_Assignment:_
Below are records; report the number of lines in them that include the word "index", with no other text.

[Records excerpted from a collection]
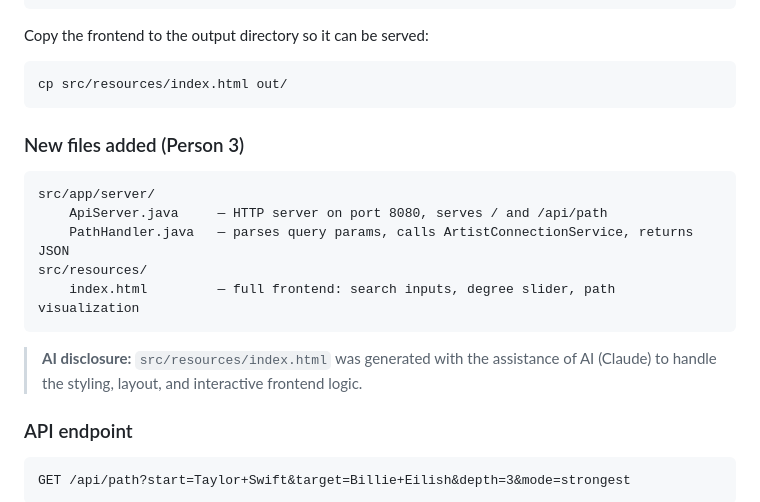
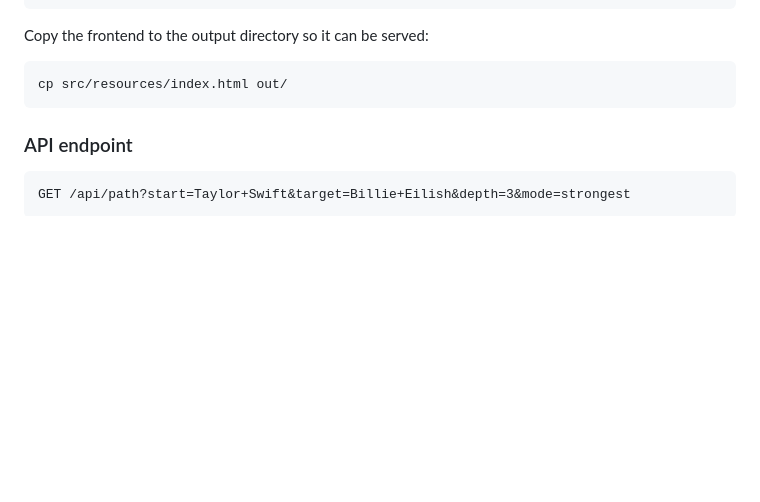
Before and after one commit to ashleymyan/spotify-artist-network, a Markdown page: README.md, the part around one of its changes. GitHub-like rendering; blank space fills up the shorter version.

````diff
--- a/README.md
+++ b/README.md
@@ -154,18 +175,6 @@ Copy the frontend to the output directory so it can be served:
 cp src/resources/index.html out/
 ```
 
-### New files added (Person 3)
-
-```
-src/app/server/
-    ApiServer.java     — HTTP server on port 8080, serves / and /api/path
-    PathHandler.java   — parses query params, calls ArtistConnectionService, returns JSON
-src/resources/
-    index.html         — full frontend: search inputs, degree slider, path visualization
-```
-
-> **AI disclosure:** `src/resources/index.html` was generated with the assistance of AI (Claude) to handle the styling, layout, and interactive frontend logic.
-
 ### API endpoint
 
 ```
````
Also changed, not shown: other parts of README.md (+28 -7 lines).
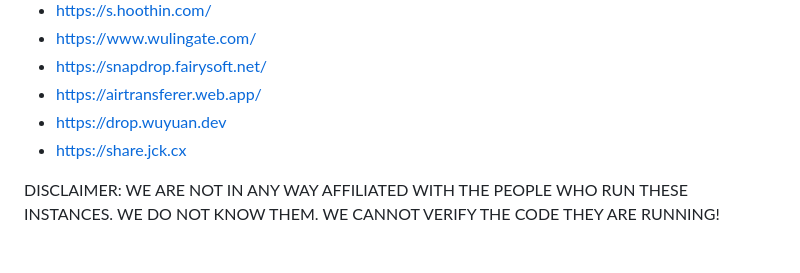
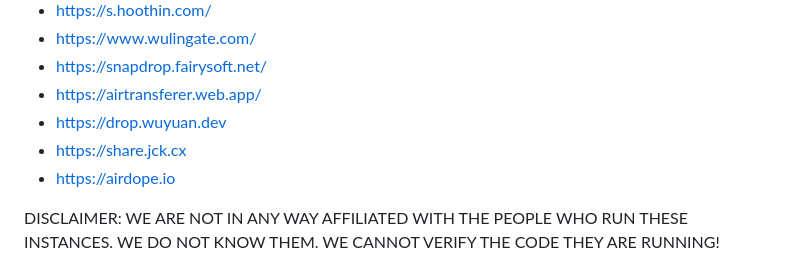
Before and after one commit to SnapDrop/snapdrop, a Markdown page: docs/faq.md, the part around the change. Drawn GitHub-style.

Commit message:
Add another instance
Add one more unofficial instance to FAQ

```diff
--- a/docs/faq.md
+++ b/docs/faq.md
@@ -50,6 +50,7 @@ Here's a list of other people hosting inofficial instances of Snapdrop:
 - https://airtransferer.web.app/
 - https://drop.wuyuan.dev
 - https://share.jck.cx
+- https://airdope.io
 
 DISCLAIMER: WE ARE NOT IN ANY WAY AFFILIATED WITH THE PEOPLE WHO RUN THESE INSTANCES. WE DO NOT KNOW THEM. WE CANNOT VERIFY THE CODE THEY ARE RUNNING!
 
```
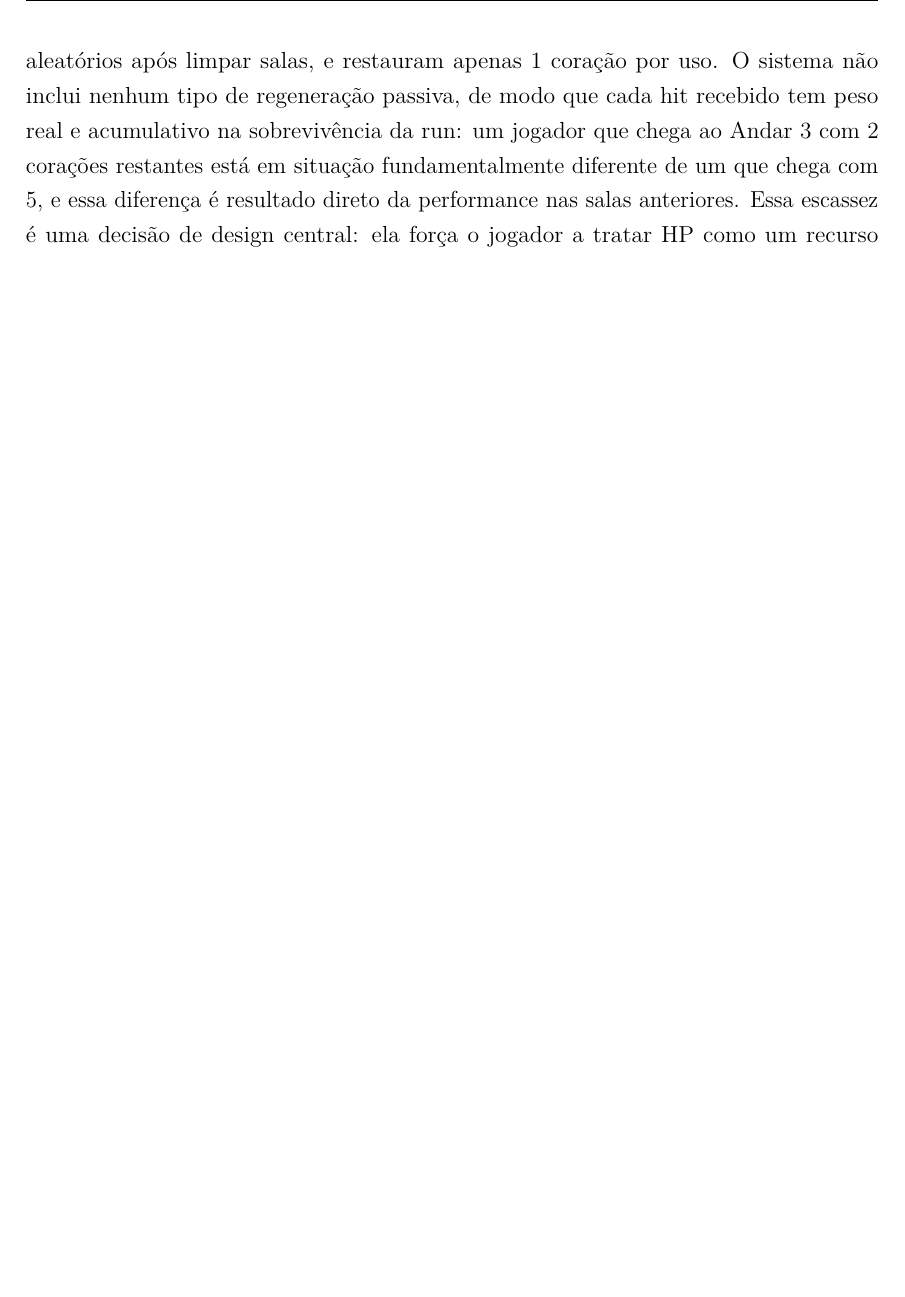
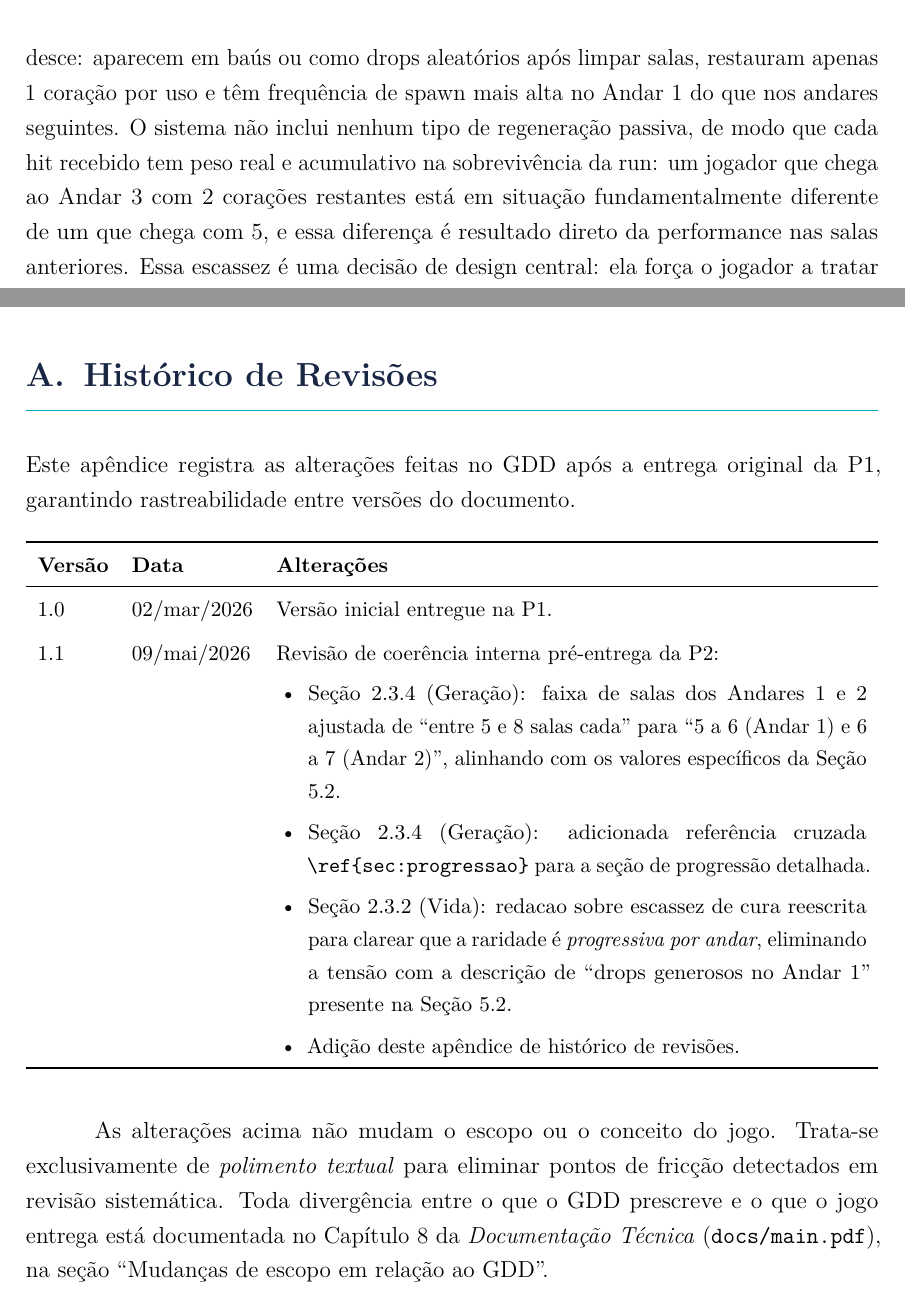
Before and after one commit to luisg0c/Void-Descent, a LaTeX document (docs/GDD_VoidDescent.tex): part of page 7 of 25 before the commit and two parts of pages 7 and 27 of 27 after it, the two joined at a grey line, cut at the place of the change, the shorter picture padded with empty space. Compiled offline with pdfLaTeX.

Commit message:
docs(gdd): fix internal inconsistencies and add revision history

```diff
--- a/docs/GDD_VoidDescent.tex
+++ b/docs/GDD_VoidDescent.tex
@@ -189,7 +189,7 @@ O dash \'e a principal ferramenta defensiva e, argumentavelmente, a mec\^anica m
 
 \subsubsection{Vida}
 
-O jogador inicia cada run com 5 cora\c{c}\~oes, sendo que cada cora\c{c}\~ao representa 1 ponto de vida. O n\'umero 5 n\~ao \'e arbitr\'ario: com 5 pontos de vida, o jogador pode cometer exatamente 4 erros antes de morrer, o que \'e suficiente para ser toler\'avel nas primeiras salas, mas escasso o bastante para criar tens\~ao real nos andares mais profundos, onde a cura acumulada at\'e aquele ponto j\'a foi consumida. Ataques de inimigos comuns retiram 1 cora\c{c}\~ao, enquanto o boss retira 2 por golpe, o que torna os erros contra ele especialmente punitivos e comunica, sem nenhum texto explicativo, que o confronto final exige um n\'ivel de aten\c{c}\~ao e precis\~ao diferente de tudo que veio antes. Os itens de cura existem, mas s\~ao intencionalmente raros: aparecem em ba\'us ou como drops aleat\'orios ap\'os limpar salas, e restauram apenas 1 cora\c{c}\~ao por uso. O sistema n\~ao inclui nenhum tipo de regenera\c{c}\~ao passiva, de modo que cada hit recebido tem peso real e acumulativo na sobreviv\^encia da run: um jogador que chega ao Andar~3 com 2 cora\c{c}\~oes restantes est\'a em situa\c{c}\~ao fundamentalmente diferente de um que chega com 5, e essa diferen\c{c}a \'e resultado direto da performance nas salas anteriores. Essa escassez \'e uma decis\~ao de design central: ela for\c{c}a o jogador a tratar HP como um recurso estrat\'egico finito, n\~ao como algo que se recupera naturalmente com o tempo, e faz com que cada golpe evitado com sucesso tenha valor tang\'ivel na economia interna da run.
+O jogador inicia cada run com 5 cora\c{c}\~oes, sendo que cada cora\c{c}\~ao representa 1 ponto de vida. O n\'umero 5 n\~ao \'e arbitr\'ario: com 5 pontos de vida, o jogador pode cometer exatamente 4 erros antes de morrer, o que \'e suficiente para ser toler\'avel nas primeiras salas, mas escasso o bastante para criar tens\~ao real nos andares mais profundos, onde a cura acumulada at\'e aquele ponto j\'a foi consumida. Ataques de inimigos comuns retiram 1 cora\c{c}\~ao, enquanto o boss retira 2 por golpe, o que torna os erros contra ele especialmente punitivos e comunica, sem nenhum texto explicativo, que o confronto final exige um n\'ivel de aten\c{c}\~ao e precis\~ao diferente de tudo que veio antes. Os itens de cura existem, mas se tornam progressivamente mais escassos \`a medida que o jogador desce: aparecem em ba\'us ou como drops aleat\'orios ap\'os limpar salas, restauram apenas 1 cora\c{c}\~ao por uso e t\^em frequ\^encia de spawn mais alta no Andar~1 do que nos andares seguintes. O sistema n\~ao inclui nenhum tipo de regenera\c{c}\~ao passiva, de modo que cada hit recebido tem peso real e acumulativo na sobreviv\^encia da run: um jogador que chega ao Andar~3 com 2 cora\c{c}\~oes restantes est\'a em situa\c{c}\~ao fundamentalmente diferente de um que chega com 5, e essa diferen\c{c}a \'e resultado direto da performance nas salas anteriores. Essa escassez \'e uma decis\~ao de design central: ela for\c{c}a o jogador a tratar HP como um recurso estrat\'egico finito, n\~ao como algo que se recupera naturalmente com o tempo, e faz com que cada golpe evitado com sucesso tenha valor tang\'ivel na economia interna da run.
 
 \subsubsection{Itens}
 
@@ -644,4 +645,40 @@ Do ponto de vista de mercado, Void Descent se insere no subg\^enero de roguelike
 
 Como a tabela evidencia, o diferencial central de Void Descent \'e a abordagem \textbf{zero assets}. Toda a experi\^encia, da arte aos mapas, dos inimigos ao som, \'e gerada exclusivamente por algoritmos, sem nenhum recurso externo. Enquanto os t\'itulos estabelecidos listados na tabela dependem de equipes dedicadas de artistas, animadores e designers de som para produzir seus conte\'udos visuais e sonoros, Void Descent demonstra que \'e poss\'ivel produzir uma experi\^encia coesa, coerente e visualmente impactante utilizando exclusivamente c\'odigo. Al\'em de funcionar como jogo, essa proposta tamb\'em serve como prova de conceito t\'ecnica, exibindo dom\'inio pr\'atico sobre WebGL, s\'intese de \'audio procedural e t\'ecnicas de gera\c{c}\~ao algor\'itmica aplicadas a m\'ultiplos dom\'inios simultaneamente.
 
+\newpage
+\appendix
+\section{Hist\'orico de Revis\~oes}
+\label{sec:revisoes}
+
+Este ap\^endice registra as altera\c{c}\~oes feitas no GDD ap\'os a entrega original da P1, garantindo rastreabilidade entre vers\~oes do documento.
+
+\begin{table}[H]
+  \centering
+  \small
+  \begin{tabularx}{\textwidth}{l l X}
+    \toprule
+    \textbf{Vers\~ao} & \textbf{Data} & \textbf{Altera\c{c}\~oes} \\
+    \midrule
+    1.0 & 02/mar/2026 & Vers\~ao inicial entregue na P1. \\
+    \addlinespace
+    1.1 & 09/mai/2026 & Revis\~ao de coer\^encia interna pr\'e-entrega da P2:
+      \begin{itemize}\setlength{\itemsep}{0pt}
+        \item Se\c{c}\~ao 2.3.4 (Gera\c{c}\~ao): faixa de salas dos Andares 1 e 2
+          ajustada de ``entre 5 e 8 salas cada'' para ``5 a 6 (Andar 1) e 6 a 7
+          (Andar 2)'', alinhando com os valores espec\'ificos da Se\c{c}\~ao 5.2.
+        \item Se\c{c}\~ao 2.3.4 (Gera\c{c}\~ao): adicionada refer\^encia cruzada
+          \texttt{\textbackslash ref\{sec:progressao\}} para a se\c{c}\~ao de
+          progress\~ao detalhada.
+        \item Se\c{c}\~ao 2.3.2 (Vida): redacao sobre escassez de cura
+          reescrita para clarear que a raridade \'e \emph{progressiva por andar},
+          eliminando a tens\~ao com a descri\c{c}\~ao de ``drops generosos no
+          Andar 1'' presente na Se\c{c}\~ao 5.2.
+        \item Adi\c{c}\~ao deste ap\^endice de hist\'orico de revis\~oes.
+      \end{itemize} \\
+    \bottomrule
+  \end{tabularx}
+\end{table}
+
+As altera\c{c}\~oes acima n\~ao mudam o escopo ou o conceito do jogo. Trata-se exclusivamente de \emph{polimento textual} para eliminar pontos de fric\c{c}\~ao detectados em revis\~ao sistem\'atica. Toda diverg\^encia entre o que o GDD prescreve e o que o jogo entrega est\'a documentada no Cap\'itulo 8 da \emph{Documenta\c{c}\~ao T\'ecnica} (\texttt{docs/main.pdf}), na se\c{c}\~ao ``Mudan\c{c}as de escopo em rela\c{c}\~ao ao GDD''.
+
 \end{document}
```
Also changed, not shown: docs/GDD_VoidDescent.pdf, docs/GDD_VoidDescent.tex (3 more changed lines).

_Written response:_
3